BBC News health reporter
Many people approaching the big 40 have a list of things they want to tick off - maybe sky-diving, visiting far-flung countries or trying a sport they have never done before.
A club foot hasn't stood in Mark Tointon's way
But as Mark Tointon, a keen sportsmen, approached his fifth decade he decided he wanted to run a marathon and signed up for New York.
Not previously a keen runner Mark, who was born with a club foot, suddenly found during training that he was enjoying it.
He decided to up the stakes and take on a "grand slam" of marathons - signing up for nine over a two year period.
And not just any old marathons. Mark's challenge is to complete the runs in all seven continents, and also taking in all the world's extremes in temperature and location - raising £50,000 for a children's hospital en route.
"As I was doing more running I became intrigued by doing a marathon in the extremes," Mark said.
"I knew about Ranulph Fiennes and the challenge he had taken on (running seven marathons on seven continents in seven days) so I decided to look at taking on this challenge of nine marathons in extreme conditions."
What makes his challenge all the more amazing is the fact that Mark, aged 40, from Broadstone, near Poole, in Dorset, has one leg three centimetres shorter than the other and one foot four sizes bigger than the other.
So he has dubbed his mission - the 7/11 Marathon Challenge - after his different shoe sizes.
Over a 16-year period as a child, Mark needed seven operations at Great Ormond Street Hospital to help rectify problems with his club foot.
He spent a total of two-and-a-half years in plaster.
He has decided to say "thank you" to the medics that helped him by donating the cash his running exploits will generate to the hospital.
The money has already been ear-marked to fund a newly equipped single room for a patient at the hospital - a project very close to his heart.
"I know how very important having some time out in a room by yourself can be when you are in hospital. I spent two to three weeks in hospital each time I went in.
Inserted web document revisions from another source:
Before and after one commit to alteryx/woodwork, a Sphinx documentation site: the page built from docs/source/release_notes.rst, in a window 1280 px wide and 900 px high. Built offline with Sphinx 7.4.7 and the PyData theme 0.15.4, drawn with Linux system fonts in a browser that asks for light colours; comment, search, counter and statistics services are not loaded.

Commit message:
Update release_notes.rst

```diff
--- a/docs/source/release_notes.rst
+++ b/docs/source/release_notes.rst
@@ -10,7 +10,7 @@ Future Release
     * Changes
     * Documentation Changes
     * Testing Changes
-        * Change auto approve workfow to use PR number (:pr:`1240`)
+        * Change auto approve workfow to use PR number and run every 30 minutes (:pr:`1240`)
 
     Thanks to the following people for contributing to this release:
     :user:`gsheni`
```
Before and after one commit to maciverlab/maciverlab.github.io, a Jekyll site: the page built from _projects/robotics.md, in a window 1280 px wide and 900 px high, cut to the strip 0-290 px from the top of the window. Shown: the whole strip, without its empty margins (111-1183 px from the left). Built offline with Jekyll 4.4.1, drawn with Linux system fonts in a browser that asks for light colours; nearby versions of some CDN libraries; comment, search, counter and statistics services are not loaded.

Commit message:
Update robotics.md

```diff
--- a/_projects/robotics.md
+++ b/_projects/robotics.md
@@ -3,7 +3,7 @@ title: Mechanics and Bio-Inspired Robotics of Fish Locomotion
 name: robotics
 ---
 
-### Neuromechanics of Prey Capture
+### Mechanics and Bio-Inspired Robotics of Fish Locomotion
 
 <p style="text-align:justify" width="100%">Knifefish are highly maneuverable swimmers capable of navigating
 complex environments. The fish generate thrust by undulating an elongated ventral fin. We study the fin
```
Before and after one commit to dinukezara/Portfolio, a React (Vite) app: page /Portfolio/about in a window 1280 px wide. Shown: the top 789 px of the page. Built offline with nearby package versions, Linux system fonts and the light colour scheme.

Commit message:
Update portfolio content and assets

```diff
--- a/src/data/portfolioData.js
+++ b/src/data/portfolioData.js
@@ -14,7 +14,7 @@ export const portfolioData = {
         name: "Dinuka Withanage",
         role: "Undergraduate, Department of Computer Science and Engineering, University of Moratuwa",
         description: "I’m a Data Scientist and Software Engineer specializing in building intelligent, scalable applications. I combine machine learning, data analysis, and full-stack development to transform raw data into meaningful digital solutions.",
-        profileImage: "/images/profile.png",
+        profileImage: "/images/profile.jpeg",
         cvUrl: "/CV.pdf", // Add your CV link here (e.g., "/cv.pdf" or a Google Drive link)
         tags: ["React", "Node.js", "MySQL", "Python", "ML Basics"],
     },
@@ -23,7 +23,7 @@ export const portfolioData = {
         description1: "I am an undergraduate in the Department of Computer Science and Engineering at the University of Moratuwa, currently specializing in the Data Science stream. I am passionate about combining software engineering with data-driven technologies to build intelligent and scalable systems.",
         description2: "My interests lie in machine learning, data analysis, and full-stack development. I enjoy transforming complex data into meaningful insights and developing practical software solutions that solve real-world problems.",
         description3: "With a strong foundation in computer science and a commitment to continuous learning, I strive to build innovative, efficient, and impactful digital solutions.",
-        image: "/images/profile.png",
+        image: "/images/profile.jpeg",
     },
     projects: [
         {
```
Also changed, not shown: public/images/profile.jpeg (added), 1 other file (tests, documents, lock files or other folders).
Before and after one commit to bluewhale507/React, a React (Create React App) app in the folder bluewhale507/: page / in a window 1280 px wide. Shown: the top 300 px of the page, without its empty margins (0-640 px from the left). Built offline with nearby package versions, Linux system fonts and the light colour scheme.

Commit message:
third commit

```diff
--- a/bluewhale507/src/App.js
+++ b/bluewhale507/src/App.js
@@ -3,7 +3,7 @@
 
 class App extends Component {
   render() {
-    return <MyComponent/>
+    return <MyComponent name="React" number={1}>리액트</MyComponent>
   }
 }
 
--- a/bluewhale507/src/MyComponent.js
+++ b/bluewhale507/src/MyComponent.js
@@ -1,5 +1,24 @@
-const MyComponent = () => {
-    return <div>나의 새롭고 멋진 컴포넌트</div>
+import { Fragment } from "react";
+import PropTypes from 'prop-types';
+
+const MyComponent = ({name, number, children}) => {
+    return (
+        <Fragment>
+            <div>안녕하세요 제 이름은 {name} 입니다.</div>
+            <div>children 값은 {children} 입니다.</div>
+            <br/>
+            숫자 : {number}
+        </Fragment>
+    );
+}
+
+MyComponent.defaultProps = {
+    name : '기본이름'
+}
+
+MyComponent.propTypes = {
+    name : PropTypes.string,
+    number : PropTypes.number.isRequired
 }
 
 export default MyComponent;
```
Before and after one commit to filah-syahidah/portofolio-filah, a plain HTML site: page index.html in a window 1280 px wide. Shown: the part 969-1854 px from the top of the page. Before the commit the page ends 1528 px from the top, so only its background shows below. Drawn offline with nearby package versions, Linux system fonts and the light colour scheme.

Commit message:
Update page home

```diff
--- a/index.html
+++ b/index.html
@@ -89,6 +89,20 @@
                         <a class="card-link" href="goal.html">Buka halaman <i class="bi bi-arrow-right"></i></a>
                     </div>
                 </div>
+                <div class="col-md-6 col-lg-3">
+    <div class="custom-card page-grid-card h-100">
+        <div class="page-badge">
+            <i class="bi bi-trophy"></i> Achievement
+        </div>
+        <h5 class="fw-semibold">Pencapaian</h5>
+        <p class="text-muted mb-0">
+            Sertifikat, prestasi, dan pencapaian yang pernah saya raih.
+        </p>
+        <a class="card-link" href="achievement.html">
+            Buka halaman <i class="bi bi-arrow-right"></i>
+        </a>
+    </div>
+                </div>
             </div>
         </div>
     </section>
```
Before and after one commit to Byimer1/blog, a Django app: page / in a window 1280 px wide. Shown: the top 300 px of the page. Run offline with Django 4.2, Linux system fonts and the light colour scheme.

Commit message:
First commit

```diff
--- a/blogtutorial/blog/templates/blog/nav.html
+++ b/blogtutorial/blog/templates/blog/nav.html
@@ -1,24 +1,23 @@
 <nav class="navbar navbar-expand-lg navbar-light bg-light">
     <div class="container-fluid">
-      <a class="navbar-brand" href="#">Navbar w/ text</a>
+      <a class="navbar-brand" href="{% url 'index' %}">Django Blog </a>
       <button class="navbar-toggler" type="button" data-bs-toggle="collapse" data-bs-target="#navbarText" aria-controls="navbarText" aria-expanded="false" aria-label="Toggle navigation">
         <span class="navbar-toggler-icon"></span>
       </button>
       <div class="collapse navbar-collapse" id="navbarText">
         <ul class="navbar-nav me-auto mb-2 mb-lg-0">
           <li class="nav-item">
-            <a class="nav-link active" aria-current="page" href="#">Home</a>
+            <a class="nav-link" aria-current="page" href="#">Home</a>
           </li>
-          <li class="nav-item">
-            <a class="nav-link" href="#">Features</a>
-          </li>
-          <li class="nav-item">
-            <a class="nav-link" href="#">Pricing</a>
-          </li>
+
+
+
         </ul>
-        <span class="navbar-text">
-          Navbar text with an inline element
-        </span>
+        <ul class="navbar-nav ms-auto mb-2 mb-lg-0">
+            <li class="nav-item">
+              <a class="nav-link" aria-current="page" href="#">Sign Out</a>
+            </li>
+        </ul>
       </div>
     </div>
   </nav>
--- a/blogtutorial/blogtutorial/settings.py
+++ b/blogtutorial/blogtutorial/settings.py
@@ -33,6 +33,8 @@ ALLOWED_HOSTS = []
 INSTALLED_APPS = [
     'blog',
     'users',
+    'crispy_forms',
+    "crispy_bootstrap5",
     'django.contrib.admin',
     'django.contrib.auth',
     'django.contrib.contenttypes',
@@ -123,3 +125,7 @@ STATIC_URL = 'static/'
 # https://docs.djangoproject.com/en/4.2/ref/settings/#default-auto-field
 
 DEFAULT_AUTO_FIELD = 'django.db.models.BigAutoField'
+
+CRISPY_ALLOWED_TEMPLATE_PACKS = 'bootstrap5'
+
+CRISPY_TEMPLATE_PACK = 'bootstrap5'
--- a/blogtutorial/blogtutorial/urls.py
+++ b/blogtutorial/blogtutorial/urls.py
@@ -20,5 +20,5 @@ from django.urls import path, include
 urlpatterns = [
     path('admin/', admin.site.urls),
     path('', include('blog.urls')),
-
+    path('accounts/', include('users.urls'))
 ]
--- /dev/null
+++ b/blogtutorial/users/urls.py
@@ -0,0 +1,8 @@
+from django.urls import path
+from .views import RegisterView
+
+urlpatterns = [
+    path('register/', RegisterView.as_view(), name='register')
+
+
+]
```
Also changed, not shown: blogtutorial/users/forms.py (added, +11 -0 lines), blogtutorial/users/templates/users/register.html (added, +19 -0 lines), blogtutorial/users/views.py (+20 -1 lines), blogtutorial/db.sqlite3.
"I wanted to get sponsorship and raise money and Great Ormond Street seemed the logical choice."
With the New York marathon already safely under his belt - completed in a time of four hours and seventeen minutes, the next date is January 2006 when Mark will fly to the Antarctic for the Antarctic Ice Marathon.
In April 2006 he will attempt the North Pole Marathon, before ticking off the European leg of his quest by completing the London marathon later that month.
In October 2006 he will brave wet jungle conditions in the Amazon marathon, and in February 2007 the Sahara Marathon will test his ability to keep going under a blazing sun and high temperatures.
Two months later he faces the Dead Sea marathon, and five months after that the Sydney Marathon in Australia. He will finish his epic in November 2007 by tackling the Everest Marathon.
Mark said: "Running nine marathons is quite a mammoth effort physically and people recommend taking a month off between each one, but I can't do that with all of them.
"I have the New York marathon under my belt now so I feel that I am on the way.
"I had set myself a four-and-a-half hour target and I did the run in an official time of 4.26. So that is inside my target."
Orthopaedic Surgeon Deborah Eastwood, of Great Ormond Street, said people like Mark were an inspiration to other youngsters with club feet.
"We will be enormously indebted to him for the money, but what I will be most indebted to him for is that he will prove that challenges like this are there to be taken.
"It is very reassuring from our point of view how well people can cope with these disabilities."
She said that the disparity in foot size and leg size would normally make the person more unbalanced physically, but that children with club foot, like Mark, often quickly learnt to compensate for this.